__SOURCE MATERIAL__.

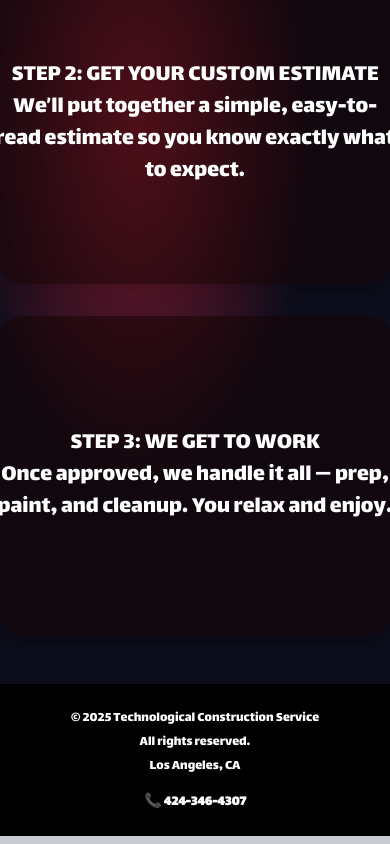
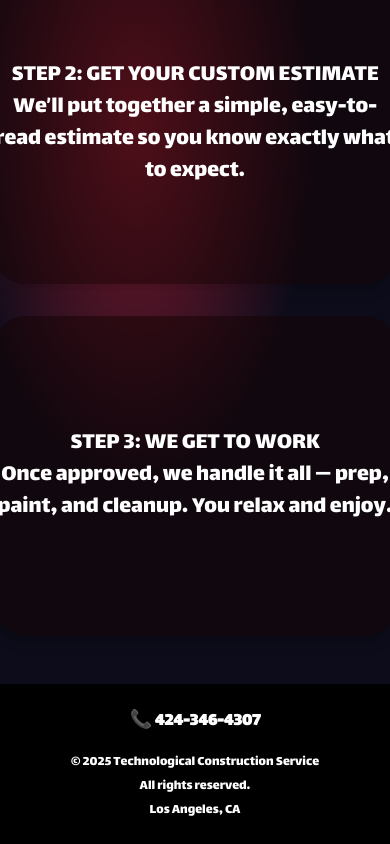
Before and after one commit to NikitaaOvramenko/TCS---Paints, a React (Vite) app in the folder TCS-Paint/: page /#/ in a window 390 px wide. Shown: the part 2154-2998 px from the top of the page. Built offline with nearby package versions, Linux system fonts and the light colour scheme; no server answers.

Commit message:
phone number size increased

```diff
--- a/TCS-Paint/src/footer.tsx
+++ b/TCS-Paint/src/footer.tsx
@@ -2,6 +2,16 @@ export default function Footer() {
   return (
     <footer className="w-full bg-black text-white py-6 mt-12">
       <div className="max-w-6xl mx-auto flex flex-col md:flex-row items-center justify-between px-4 gap-4">
+        <div className="flex gap-6 text-lg md:text-base font-semibold">
+          <a
+            href="https://wa.me/14243464307"
+            target="_blank"
+            rel="noopener noreferrer"
+            className="hover:text-yellow-400 transition"
+          >
+            📞 424-346-4307
+          </a>
+        </div>
         {/* Left section */}
         <div className="flex flex-col items-center md:items-start text-sm md:text-base gap-1">
           <p>
@@ -12,16 +22,6 @@ export default function Footer() {
         </div>
 
         {/* Right section */}
-        <div className="flex gap-6 text-sm md:text-base font-semibold">
-          <a
-            href="https://wa.me/14243464307"
-            target="_blank"
-            rel="noopener noreferrer"
-            className="hover:text-yellow-400 transition"
-          >
-            📞 424-346-4307
-          </a>
-        </div>
       </div>
     </footer>
   );
```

__WORK TO COMPLETE__.
Take every line above that includes "Paint" and list it.

__FINAL ANSWER__.
Before and after one commit to NikitaaOvramenko/TCS---Paints, a React (Vite) app in the folder TCS-Paint/: page /#/ in a window 390 px wide. Shown: the part 2154-2998 px from the top of the page. Built offline with nearby package versions, Linux system fonts and the light colour scheme; no server answers.
--- a/TCS-Paint/src/footer.tsx
+++ b/TCS-Paint/src/footer.tsx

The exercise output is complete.